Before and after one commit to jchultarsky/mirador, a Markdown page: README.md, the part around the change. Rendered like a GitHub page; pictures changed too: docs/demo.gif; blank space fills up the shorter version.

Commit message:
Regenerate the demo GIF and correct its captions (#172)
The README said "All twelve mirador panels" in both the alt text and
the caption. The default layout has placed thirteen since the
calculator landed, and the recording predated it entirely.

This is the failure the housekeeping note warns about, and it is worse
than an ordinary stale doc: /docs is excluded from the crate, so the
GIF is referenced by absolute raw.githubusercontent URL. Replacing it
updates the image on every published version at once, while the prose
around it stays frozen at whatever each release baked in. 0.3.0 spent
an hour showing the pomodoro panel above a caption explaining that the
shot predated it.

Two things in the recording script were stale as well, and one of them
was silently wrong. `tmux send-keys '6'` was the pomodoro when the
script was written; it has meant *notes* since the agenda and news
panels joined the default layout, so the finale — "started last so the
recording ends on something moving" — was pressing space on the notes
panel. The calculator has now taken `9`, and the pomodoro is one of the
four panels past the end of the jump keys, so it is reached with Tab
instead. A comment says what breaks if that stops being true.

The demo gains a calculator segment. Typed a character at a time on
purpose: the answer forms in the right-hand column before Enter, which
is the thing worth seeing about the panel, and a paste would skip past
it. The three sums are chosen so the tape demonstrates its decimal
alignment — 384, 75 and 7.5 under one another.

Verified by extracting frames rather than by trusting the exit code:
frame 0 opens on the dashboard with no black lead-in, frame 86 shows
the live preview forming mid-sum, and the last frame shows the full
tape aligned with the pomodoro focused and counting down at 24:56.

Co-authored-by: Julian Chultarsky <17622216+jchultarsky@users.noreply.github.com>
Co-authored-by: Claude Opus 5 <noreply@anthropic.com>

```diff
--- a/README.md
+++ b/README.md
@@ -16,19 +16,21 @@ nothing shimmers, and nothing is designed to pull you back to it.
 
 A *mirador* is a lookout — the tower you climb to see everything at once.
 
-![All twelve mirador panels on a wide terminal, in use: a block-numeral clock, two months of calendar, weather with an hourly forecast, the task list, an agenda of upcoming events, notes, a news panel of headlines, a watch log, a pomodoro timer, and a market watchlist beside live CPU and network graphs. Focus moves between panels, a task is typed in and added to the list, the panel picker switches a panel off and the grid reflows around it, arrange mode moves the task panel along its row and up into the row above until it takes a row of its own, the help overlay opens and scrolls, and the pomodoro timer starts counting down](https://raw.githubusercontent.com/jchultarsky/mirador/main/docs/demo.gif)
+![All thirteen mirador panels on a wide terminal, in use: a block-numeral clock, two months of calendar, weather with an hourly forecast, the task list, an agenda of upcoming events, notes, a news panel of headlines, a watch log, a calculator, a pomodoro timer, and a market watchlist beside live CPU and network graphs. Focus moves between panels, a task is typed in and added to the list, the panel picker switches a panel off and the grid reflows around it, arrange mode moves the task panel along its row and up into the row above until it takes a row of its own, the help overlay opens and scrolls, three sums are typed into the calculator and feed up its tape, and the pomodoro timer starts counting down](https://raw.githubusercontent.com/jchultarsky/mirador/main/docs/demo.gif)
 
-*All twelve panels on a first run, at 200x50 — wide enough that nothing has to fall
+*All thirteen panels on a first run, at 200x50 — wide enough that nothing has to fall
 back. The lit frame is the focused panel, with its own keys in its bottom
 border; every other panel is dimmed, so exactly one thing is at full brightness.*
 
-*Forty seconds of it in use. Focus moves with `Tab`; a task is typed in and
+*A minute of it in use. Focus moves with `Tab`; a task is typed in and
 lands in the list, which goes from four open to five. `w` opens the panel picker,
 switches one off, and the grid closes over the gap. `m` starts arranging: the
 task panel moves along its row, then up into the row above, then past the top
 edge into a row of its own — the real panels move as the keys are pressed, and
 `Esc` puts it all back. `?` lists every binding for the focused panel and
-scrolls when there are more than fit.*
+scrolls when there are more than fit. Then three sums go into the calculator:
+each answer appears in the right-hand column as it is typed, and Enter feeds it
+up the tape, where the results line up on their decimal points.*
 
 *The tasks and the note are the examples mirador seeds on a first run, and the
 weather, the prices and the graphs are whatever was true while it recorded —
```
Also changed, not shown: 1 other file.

* [WHAT NEEDS TO BE DONE]
An exact restatement of the data is required.

* [TASK RESULT]
Before and after one commit to jchultarsky/mirador, a Markdown page: README.md, the part around the change. Rendered like a GitHub page; pictures changed too: docs/demo.gif; blank space fills up the shorter version.

Commit message:
Regenerate the demo GIF and correct its captions (#172)
The README said "All twelve mirador panels" in both the alt text and
the caption. The default layout has placed thirteen since the
calculator landed, and the recording predated it entirely.

This is the failure the housekeeping note warns about, and it is worse
than an ordinary stale doc: /docs is excluded from the crate, so the
GIF is referenced by absolute raw.githubusercontent URL. Replacing it
updates the image on every published version at once, while the prose
around it stays frozen at whatever each release baked in. 0.3.0 spent
an hour showing the pomodoro panel above a caption explaining that the
shot predated it.

Two things in the recording script were stale as well, and one of them
was silently wrong. `tmux send-keys '6'` was the pomodoro when the
script was written; it has meant *notes* since the agenda and news
panels joined the default layout, so the finale — "started last so the
recording ends on something moving" — was pressing space on the notes
panel. The calculator has now taken `9`, and the pomodoro is one of the
four panels past the end of the jump keys, so it is reached with Tab
instead. A comment says what breaks if that stops being true.

The demo gains a calculator segment. Typed a character at a time on
purpose: the answer forms in the right-hand column before Enter, which
is the thing worth seeing about the panel, and a paste would skip past
it. The three sums are chosen so the tape demonstrates its decimal
alignment — 384, 75 and 7.5 under one another.

Verified by extracting frames rather than by trusting the exit code:
frame 0 opens on the dashboard with no black lead-in, frame 86 shows
the live preview forming mid-sum, and the last frame shows the full
tape aligned with the pomodoro focused and counting down at 24:56.

Co-authored-by: Julian Chultarsky <17622216+jchultarsky@users.noreply.github.com>
Co-authored-by: Claude Opus 5 <noreply@anthropic.com>

```diff
--- a/README.md
+++ b/README.md
@@ -16,19 +16,21 @@ nothing shimmers, and nothing is designed to pull you back to it.
 
 A *mirador* is a lookout — the tower you climb to see everything at once.
 
-![All twelve mirador panels on a wide terminal, in use: a block-numeral clock, two months of calendar, weather with an hourly forecast, the task list, an agenda of upcoming events, notes, a news panel of headlines, a watch log, a pomodoro timer, and a market watchlist beside live CPU and network graphs. Focus moves between panels, a task is typed in and added to the list, the panel picker switches a panel off and the grid reflows around it, arrange mode moves the task panel along its row and up into the row above until it takes a row of its own, the help overlay opens and scrolls, and the pomodoro timer starts counting down](https://raw.githubusercontent.com/jchultarsky/mirador/main/docs/demo.gif)
+![All thirteen mirador panels on a wide terminal, in use: a block-numeral clock, two months of calendar, weather with an hourly forecast, the task list, an agenda of upcoming events, notes, a news panel of headlines, a watch log, a calculator, a pomodoro timer, and a market watchlist beside live CPU and network graphs. Focus moves between panels, a task is typed in and added to the list, the panel picker switches a panel off and the grid reflows around it, arrange mode moves the task panel along its row and up into the row above until it takes a row of its own, the help overlay opens and scrolls, three sums are typed into the calculator and feed up its tape, and the pomodoro timer starts counting down](https://raw.githubusercontent.com/jchultarsky/mirador/main/docs/demo.gif)
 
-*All twelve panels on a first run, at 200x50 — wide enough that nothing has to fall
+*All thirteen panels on a first run, at 200x50 — wide enough that nothing has to fall
 back. The lit frame is the focused panel, with its own keys in its bottom
 border; every other panel is dimmed, so exactly one thing is at full brightness.*
 
-*Forty seconds of it in use. Focus moves with `Tab`; a task is typed in and
+*A minute of it in use. Focus moves with `Tab`; a task is typed in and
 lands in the list, which goes from four open to five. `w` opens the panel picker,
 switches one off, and the grid closes over the gap. `m` starts arranging: the
 task panel moves along its row, then up into the row above, then past the top
 edge into a row of its own — the real panels move as the keys are pressed, and
 `Esc` puts it all back. `?` lists every binding for the focused panel and
-scrolls when there are more than fit.*
+scrolls when there are more than fit. Then three sums go into the calculator:
+each answer appears in the right-hand column as it is typed, and Enter feeds it
+up the tape, where the results line up on their decimal points.*
 
 *The tasks and the note are the examples mirador seeds on a first run, and the
 weather, the prices and the graphs are whatever was true while it recorded —
```
Also changed, not shown: 1 other file.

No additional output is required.